Story and photos by Chris Petris
There was a time when a component would fail it would require repair or rebuild. But today we throw it into the appropriate recycle pile. Growing up in the 60s and 70s sometimes makes it difficult to trash anything; today it makes more fiscal sense to buy another one. If you worked in a GM dealership in that time period, the philosophy was repair unless it had catastrophic damage. Of course back then metal was used for most components; plastics were for the occasional trim piece. One of the many repairs you had to perform at the dealership was rebuilding windshield wiper motors, distributors, alternators, starters and fuel pumps. Read more on “1955-1966 Corvette Fuel Pump Rebuild” »
Story and photos by Chris Petris
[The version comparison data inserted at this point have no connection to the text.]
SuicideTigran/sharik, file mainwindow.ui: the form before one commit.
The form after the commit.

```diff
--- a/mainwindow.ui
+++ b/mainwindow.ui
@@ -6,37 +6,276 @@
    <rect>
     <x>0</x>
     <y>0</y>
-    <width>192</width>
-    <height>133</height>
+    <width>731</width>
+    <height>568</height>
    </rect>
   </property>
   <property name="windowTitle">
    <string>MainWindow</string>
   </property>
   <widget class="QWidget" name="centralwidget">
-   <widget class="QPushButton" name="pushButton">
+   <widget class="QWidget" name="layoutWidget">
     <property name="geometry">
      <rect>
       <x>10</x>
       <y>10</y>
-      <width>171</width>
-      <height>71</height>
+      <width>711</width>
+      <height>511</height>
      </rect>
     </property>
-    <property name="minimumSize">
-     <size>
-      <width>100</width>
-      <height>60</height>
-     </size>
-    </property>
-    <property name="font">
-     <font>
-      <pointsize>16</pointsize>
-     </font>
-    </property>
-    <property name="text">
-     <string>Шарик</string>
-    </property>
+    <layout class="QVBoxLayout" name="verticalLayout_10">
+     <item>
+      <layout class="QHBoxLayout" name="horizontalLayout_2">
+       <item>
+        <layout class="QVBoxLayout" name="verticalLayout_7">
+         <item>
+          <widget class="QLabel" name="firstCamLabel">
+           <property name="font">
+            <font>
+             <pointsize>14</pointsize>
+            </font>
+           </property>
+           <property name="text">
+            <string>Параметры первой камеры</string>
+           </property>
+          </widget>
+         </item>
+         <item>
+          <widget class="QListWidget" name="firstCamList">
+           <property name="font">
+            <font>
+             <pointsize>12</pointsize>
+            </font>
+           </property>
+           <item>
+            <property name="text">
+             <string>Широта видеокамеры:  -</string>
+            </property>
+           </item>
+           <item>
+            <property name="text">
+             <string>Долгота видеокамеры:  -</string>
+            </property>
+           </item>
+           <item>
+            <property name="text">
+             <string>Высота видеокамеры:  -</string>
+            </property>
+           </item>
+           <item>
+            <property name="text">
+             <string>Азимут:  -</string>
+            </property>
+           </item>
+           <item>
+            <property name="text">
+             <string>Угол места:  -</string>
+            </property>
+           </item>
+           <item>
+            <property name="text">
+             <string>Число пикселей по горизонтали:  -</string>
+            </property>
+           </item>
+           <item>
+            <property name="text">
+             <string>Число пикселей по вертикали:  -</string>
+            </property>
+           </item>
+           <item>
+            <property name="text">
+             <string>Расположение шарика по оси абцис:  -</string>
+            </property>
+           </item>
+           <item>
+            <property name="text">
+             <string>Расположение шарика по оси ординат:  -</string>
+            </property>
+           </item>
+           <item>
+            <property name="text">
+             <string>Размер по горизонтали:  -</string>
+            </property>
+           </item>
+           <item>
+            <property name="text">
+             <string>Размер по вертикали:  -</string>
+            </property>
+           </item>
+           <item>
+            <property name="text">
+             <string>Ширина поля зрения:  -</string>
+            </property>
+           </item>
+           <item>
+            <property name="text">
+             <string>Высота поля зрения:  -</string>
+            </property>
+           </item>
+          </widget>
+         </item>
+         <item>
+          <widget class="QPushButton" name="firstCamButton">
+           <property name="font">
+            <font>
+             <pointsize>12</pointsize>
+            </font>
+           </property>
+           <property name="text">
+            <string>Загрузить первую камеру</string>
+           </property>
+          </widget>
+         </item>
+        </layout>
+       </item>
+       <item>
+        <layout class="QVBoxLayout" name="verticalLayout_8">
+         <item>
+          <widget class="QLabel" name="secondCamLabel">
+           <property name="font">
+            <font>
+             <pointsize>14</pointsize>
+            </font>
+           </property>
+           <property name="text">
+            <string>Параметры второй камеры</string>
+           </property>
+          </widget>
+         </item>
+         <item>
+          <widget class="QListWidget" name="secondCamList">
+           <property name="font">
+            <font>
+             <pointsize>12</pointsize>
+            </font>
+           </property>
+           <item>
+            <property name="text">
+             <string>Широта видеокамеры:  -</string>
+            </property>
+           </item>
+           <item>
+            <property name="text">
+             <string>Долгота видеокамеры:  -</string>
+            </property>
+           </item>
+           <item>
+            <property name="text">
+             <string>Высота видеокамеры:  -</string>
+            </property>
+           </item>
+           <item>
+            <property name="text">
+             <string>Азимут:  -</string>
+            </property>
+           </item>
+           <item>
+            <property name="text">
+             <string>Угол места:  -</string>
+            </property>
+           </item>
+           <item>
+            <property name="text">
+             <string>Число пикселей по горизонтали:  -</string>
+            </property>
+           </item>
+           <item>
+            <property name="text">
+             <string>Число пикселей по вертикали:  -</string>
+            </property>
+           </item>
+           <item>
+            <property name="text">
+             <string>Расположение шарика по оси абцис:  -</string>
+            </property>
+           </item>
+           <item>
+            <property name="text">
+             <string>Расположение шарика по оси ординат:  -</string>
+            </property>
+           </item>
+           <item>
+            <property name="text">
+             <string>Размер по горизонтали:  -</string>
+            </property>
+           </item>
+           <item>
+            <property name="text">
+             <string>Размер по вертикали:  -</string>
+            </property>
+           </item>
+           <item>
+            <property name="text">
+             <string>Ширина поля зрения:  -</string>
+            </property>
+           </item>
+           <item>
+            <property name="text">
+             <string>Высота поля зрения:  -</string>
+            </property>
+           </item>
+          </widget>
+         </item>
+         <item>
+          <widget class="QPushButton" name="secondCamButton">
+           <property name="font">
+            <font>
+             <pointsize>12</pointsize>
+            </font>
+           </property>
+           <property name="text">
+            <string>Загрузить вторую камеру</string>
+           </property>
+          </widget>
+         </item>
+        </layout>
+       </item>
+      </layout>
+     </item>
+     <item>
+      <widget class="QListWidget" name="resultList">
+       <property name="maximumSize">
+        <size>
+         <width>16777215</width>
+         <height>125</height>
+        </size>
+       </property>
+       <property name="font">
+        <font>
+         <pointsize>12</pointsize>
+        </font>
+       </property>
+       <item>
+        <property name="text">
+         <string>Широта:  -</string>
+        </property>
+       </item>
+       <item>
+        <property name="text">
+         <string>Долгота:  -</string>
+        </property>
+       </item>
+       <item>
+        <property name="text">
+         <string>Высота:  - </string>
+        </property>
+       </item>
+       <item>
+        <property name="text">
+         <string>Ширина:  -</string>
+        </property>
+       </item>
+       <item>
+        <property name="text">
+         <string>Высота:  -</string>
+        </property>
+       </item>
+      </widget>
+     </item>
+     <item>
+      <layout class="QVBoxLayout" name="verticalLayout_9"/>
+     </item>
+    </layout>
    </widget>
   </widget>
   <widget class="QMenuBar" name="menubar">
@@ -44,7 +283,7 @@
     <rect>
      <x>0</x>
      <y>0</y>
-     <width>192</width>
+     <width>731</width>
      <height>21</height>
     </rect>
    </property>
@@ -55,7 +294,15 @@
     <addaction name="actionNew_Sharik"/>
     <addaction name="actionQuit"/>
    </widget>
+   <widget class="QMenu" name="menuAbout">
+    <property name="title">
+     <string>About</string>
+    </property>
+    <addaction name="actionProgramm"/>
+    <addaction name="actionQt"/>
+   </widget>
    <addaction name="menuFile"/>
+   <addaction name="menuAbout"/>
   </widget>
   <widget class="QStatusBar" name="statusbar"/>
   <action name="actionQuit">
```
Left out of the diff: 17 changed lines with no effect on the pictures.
The Brock Yates’ One Lap of America endurance race, formerly known as “The Cannonball,” consists of a variety of challenges on the dry skid pad, drag strip, and racetrack. It is the equivalent of the Hot Rod Power Tour with track challenges at each stop. However, it is grueling because each night it is necessary to drive to the next event anywhere from 400-600 miles away, have your driving skills tested thoroughly the next day, pack up everything as soon as possible, and get on the road again. This happens continuously until the last day of the race. In addition, the entire circuit can take a team over 3,000 miles across the country, a true test of vehicles that are driven hard on the track and then subjected to a few hundred miles on the highway for a week straight. Read more on “C4 Corvette Tackles One Lap of America Endurance Race” »